A New Hampshire teacher is now one of the oldest women in America to give birth. Barbara Higgins, 57, welcomed a baby boy on March 20.
“We’ve beat the odds,” her husband Kenny Banzhoff told NBC10 in Boston. “I’m so proud of her, she’s been a trooper through the whole thing.”
In 2016, the couple tragically lost their 13-year-old daughter Molly to an undiagnosed brain tumor. After her death, Banzhoff and Higgins decided to have a third child.
“I started having these dreams that I wanted to have a child, and I thought, ‘OK, Barb, that’s a little crazy,’” she said.
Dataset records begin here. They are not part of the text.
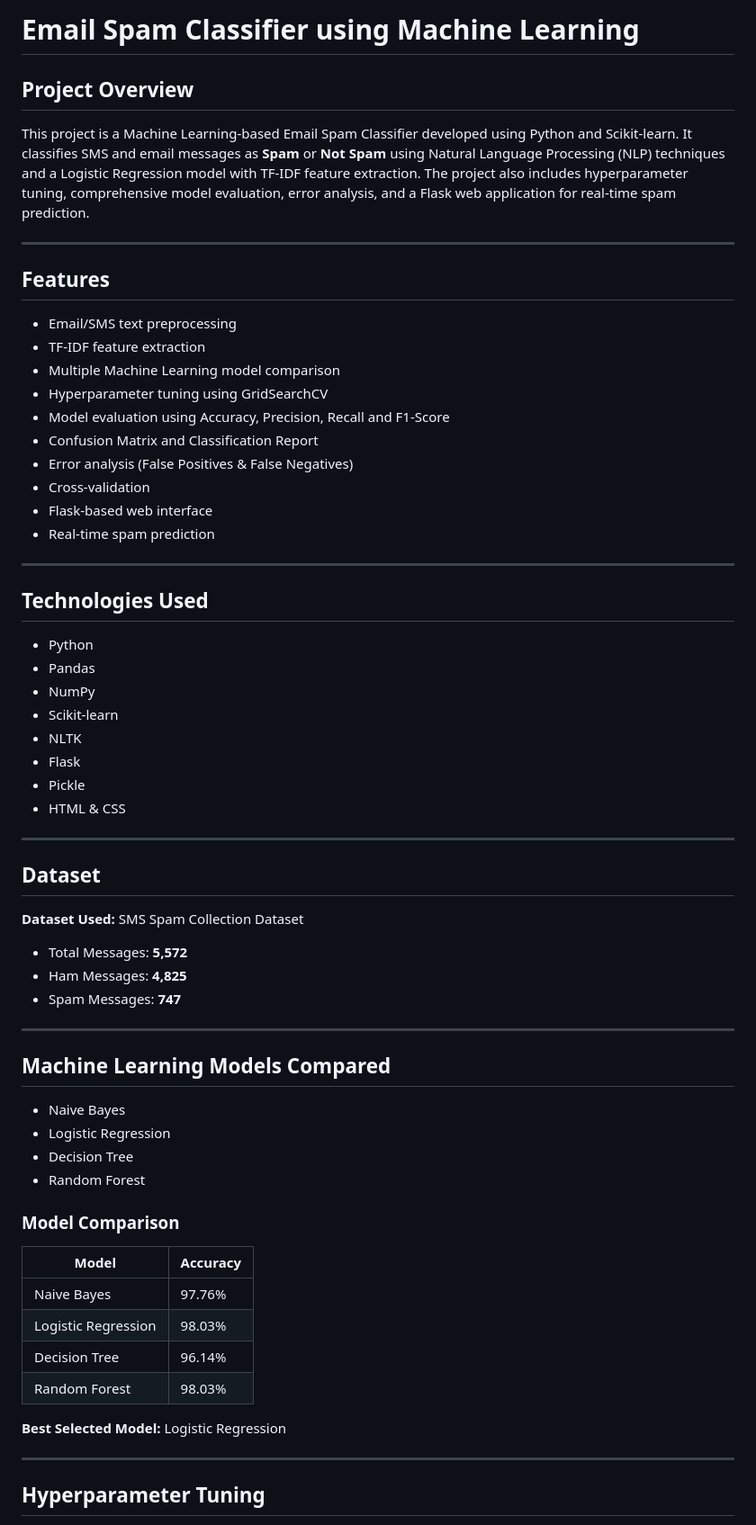
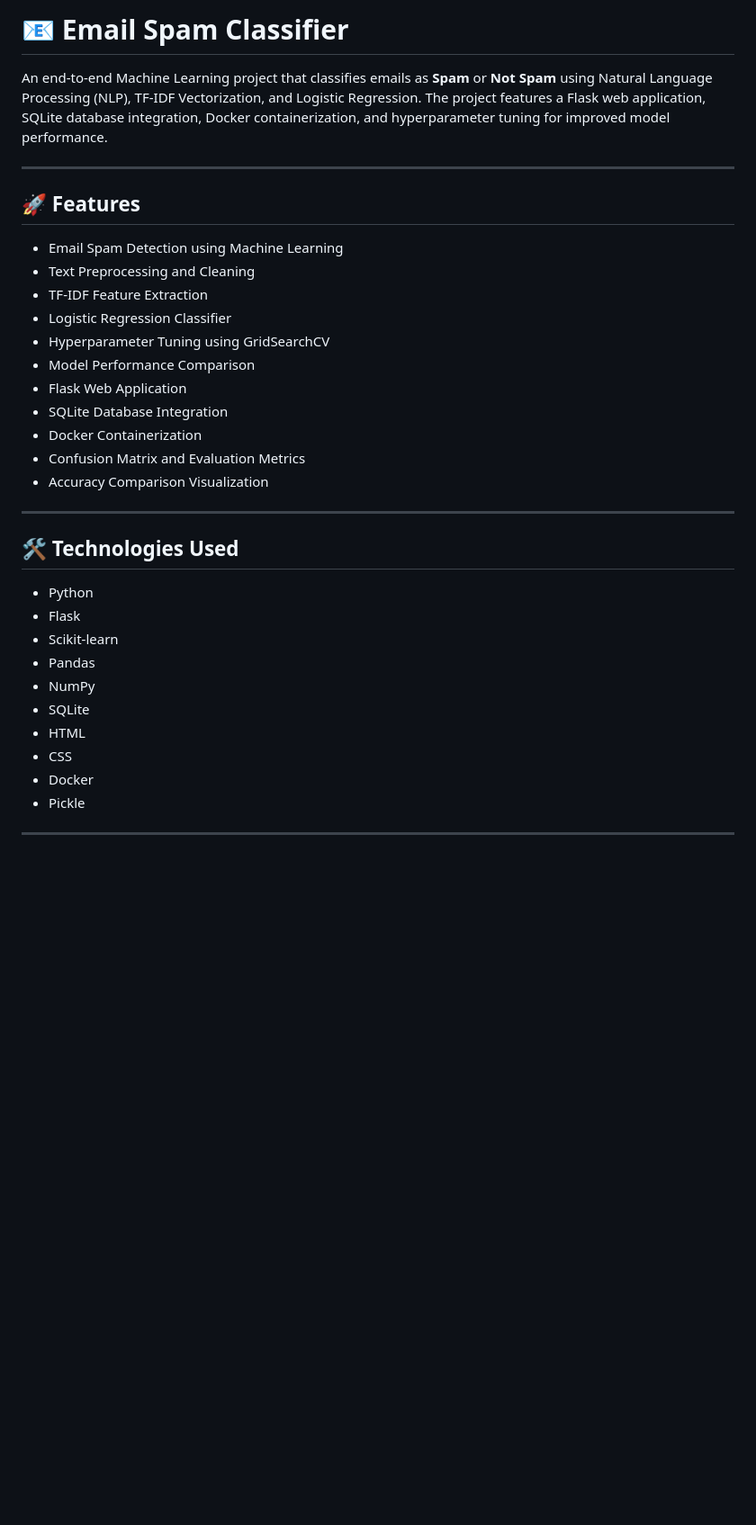
Before and after one commit to Prawesh-Rai/email-spam-classifier-, a Markdown page: README.md, the part around one of its changes. Shown at 90% size. GitHub-like rendering; blank space fills up the shorter version.

```diff
--- a/README.md
+++ b/README.md
@@ -1,68 +1,37 @@
-# Email Spam Classifier using Machine Learning
+# 📧 Email Spam Classifier
 
-## Project Overview
-
-This project is a Machine Learning-based Email Spam Classifier developed using Python and Scikit-learn. It classifies SMS and email messages as **Spam** or **Not Spam** using Natural Language Processing (NLP) techniques and a Logistic Regression model with TF-IDF feature extraction. The project also includes hyperparameter tuning, comprehensive model evaluation, error analysis, and a Flask web application for real-time spam prediction.
+An end-to-end Machine Learning project that classifies emails as **Spam** or **Not Spam** using Natural Language Processing (NLP), TF-IDF Vectorization, and Logistic Regression. The project features a Flask web application, SQLite database integration, Docker containerization, and hyperparameter tuning for improved model performance.
 
 ---
 
-## Features
+## 🚀 Features
 
-* Email/SMS text preprocessing
-* TF-IDF feature extraction
-* Multiple Machine Learning model comparison
-* Hyperparameter tuning using GridSearchCV
-* Model evaluation using Accuracy, Precision, Recall and F1-Score
-* Confusion Matrix and Classification Report
-* Error analysis (False Positives & False Negatives)
-* Cross-validation
-* Flask-based web interface
-* Real-time spam prediction
+- Email Spam Detection using Machine Learning
+- Text Preprocessing and Cleaning
+- TF-IDF Feature Extraction
+- Logistic Regression Classifier
+- Hyperparameter Tuning using GridSearchCV
+- Model Performance Comparison
+- Flask Web Application
+- SQLite Database Integration
+- Docker Containerization
+- Confusion Matrix and Evaluation Metrics
+- Accuracy Comparison Visualization
 
 ---
 
-## Technologies Used
+## 🛠️ Technologies Used
 
-* Python
-* Pandas
-* NumPy
-* Scikit-learn
-* NLTK
-* Flask
-* Pickle
-* HTML & CSS
+- Python
+- Flask
+- Scikit-learn
+- Pandas
+- NumPy
+- SQLite
+- HTML
+- CSS
+- Docker
+- Pickle
 
 ---
 
-## Dataset
-
-**Dataset Used:** SMS Spam Collection Dataset
-
-* Total Messages: **5,572**
-* Ham Messages: **4,825**
-* Spam Messages: **747**
-
----
-
-## Machine Learning Models Compared
-
-* Naive Bayes
-* Logistic Regression
-* Decision Tree
-* Random Forest
-
-### Model Comparison
-
-| Model | Accuracy |
-|-------|----------|
-| Naive Bayes | 97.76% |
-| Logistic Regression | 98.03% |
-| Decision Tree | 96.14% |
-| Random Forest | 98.03% |
-
-**Best Selected Model:** Logistic Regression
-
----
-
-## Hyperparameter Tuning
-
```
Also changed, not shown: other parts of README.md (+94 -102 lines), screenshots/database_output.png (added), screenshots/docker_running.png (added), screenshots/home_page.png (added), screenshots/not_spam_prediction.png (added), screenshots/spam_prediction.png (added), 4 other files.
After much searching, the pair found an in vitro fertilization (IVF) clinic in Boston that would treat a woman in her 50s.
“Jack is here, he’s a little boy on the planet, and he gets to live a life,” Higgins explained. “Nobody gives birth to a baby and know with any certainty that they will be alive to see that baby grow up.”
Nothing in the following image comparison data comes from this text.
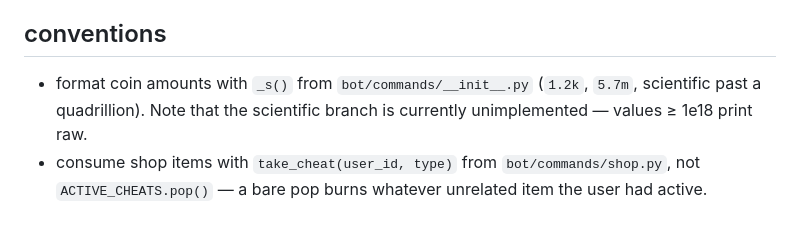
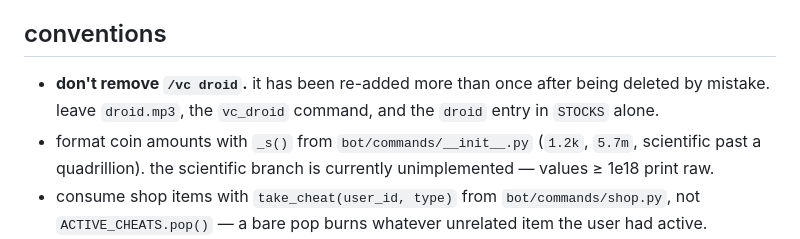
Before and after one commit to Moo5561/birdvirus-bot, a Markdown page: CLAUDE.md, the part around the change. GitHub-like rendering.

```diff
--- a/CLAUDE.md
+++ b/CLAUDE.md
@@ -81,6 +81,7 @@ TTS goes through `g4f` with an ordered provider fallback (OpenAIFM → Gemini) b
 
 ## conventions
 
-- format coin amounts with `_s()` from `bot/commands/__init__.py` (`1.2k`, `5.7m`, scientific past a quadrillion). Note that the scientific branch is currently unimplemented — values ≥ 1e18 print raw.
+- **don't remove `/vc droid`.** it has been re-added more than once after being deleted by mistake. leave `droid.mp3`, the `vc_droid` command, and the `droid` entry in `STOCKS` alone.
+- format coin amounts with `_s()` from `bot/commands/__init__.py` (`1.2k`, `5.7m`, scientific past a quadrillion). the scientific branch is currently unimplemented — values ≥ 1e18 print raw.
 - consume shop items with `take_cheat(user_id, type)` from `bot/commands/shop.py`, not `ACTIVE_CHEATS.pop()` — a bare pop burns whatever unrelated item the user had active.
 - economy games settle in ~20 distinct places across `economy.py` and the View classes. A new game means a new settle site, and the house/rake/tax hooks have to be added by hand.
```
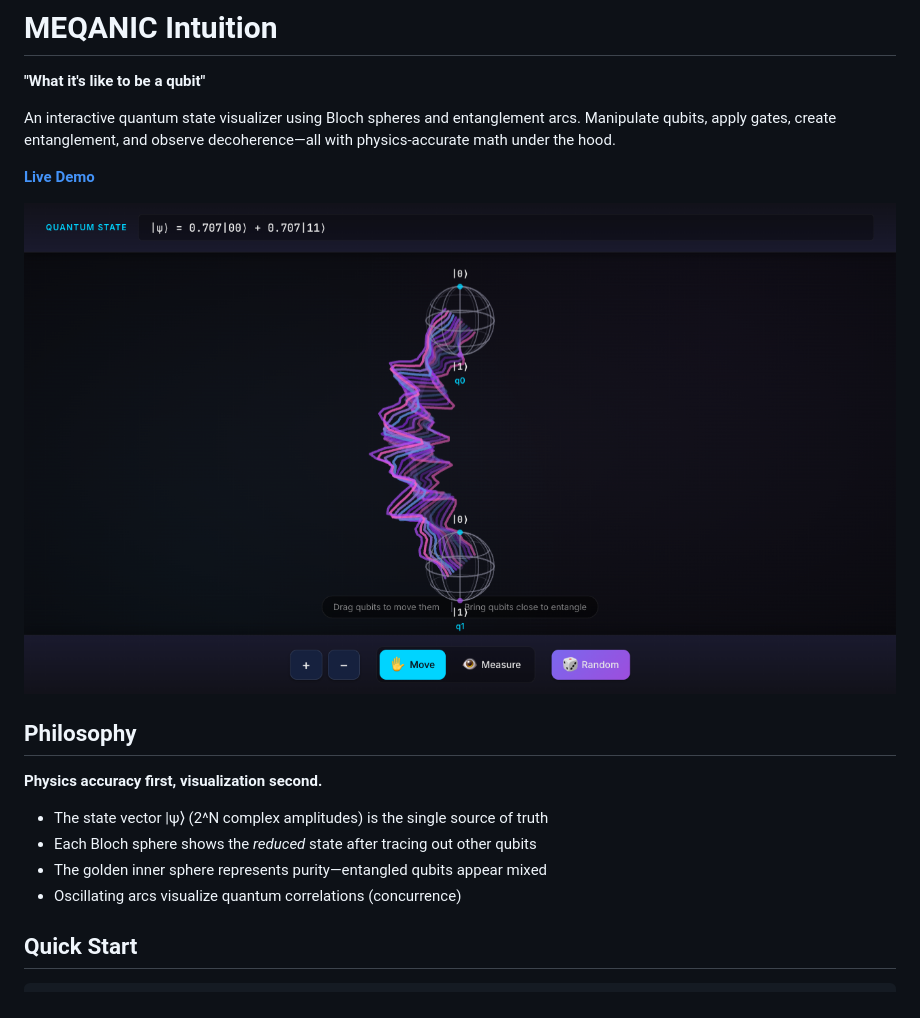
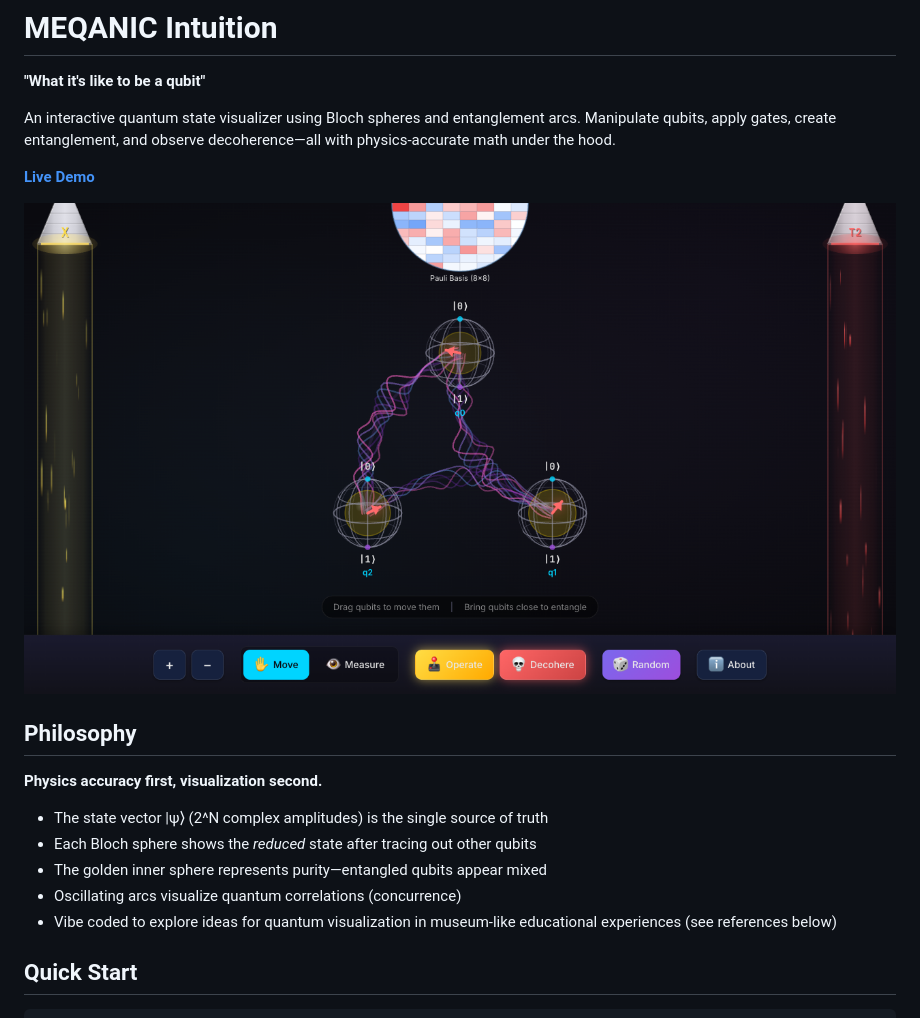
Before and after one commit to tareso/meqanic-intuition, a Markdown page: README.md, the part around the change. GitHub-like rendering; pictures changed too: docs/three-qubit-entangled.png (added).

Commit message:
Update README with new screenshot and philosophy note
- Replace two-qubit image with three-qubit entangled state showing both beams
- Add note about vibe coding for museum-like educational experiences

🤖 Generated with [Claude Code](https://claude.com/claude-code)

Co-Authored-By: Claude Opus 4.5 <noreply@anthropic.com>

```diff
--- a/README.md
+++ b/README.md
@@ -6,7 +6,7 @@ An interactive quantum state visualizer using Bloch spheres and entanglement arc
 
 **[Live Demo](https://tareso.github.io/meqanic-intuition/)**
 
-![Two Qubit Bell State](docs/two-qubit-bell.png)
+![Three Qubit Entangled State](docs/three-qubit-entangled.png)
 
 ## Philosophy
 
@@ -16,6 +16,7 @@ An interactive quantum state visualizer using Bloch spheres and entanglement arc
 - Each Bloch sphere shows the *reduced* state after tracing out other qubits
 - The golden inner sphere represents purity—entangled qubits appear mixed
 - Oscillating arcs visualize quantum correlations (concurrence)
+- Vibe coded to explore ideas for quantum visualization in museum-like educational experiences (see references below)
 
 ## Quick Start
 
```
She continued, “I don’t know how I will be in 10 years, but how will you be in 10 years? And why should Jack not get to be alive because I’m old?”
Higgins added that her third pregnancy was easy and breezy, thanks to her good genes and healthy lifestyle. She stayed active, did CrossFit and lifted weights until the day she gave birth.
Higgins and her husband used IVF to conceive their miracle baby. IVF uses a woman’s eggs — whether they be her own or a donor’s — and are fertilized in a lab by sperm. An embryo is then implanted into a uterus.
A woman’s egg quality and quantity go south most significantly in the mid-30s to early 40s, according to the Advanced Fertility Center of Chicago, which notes that a few women older than 44 are still fertile. By the time they reach menopause, around age 51 on average, they can no longer conceive naturally.
The oldest mother that was reported by Guinness World Records to deliver a child after conceiving naturally was 59. In 2019, a 74-year-old woman from southern India had twin girls via IVF and is reportedly the oldest woman ever to give birth, according to USA Today.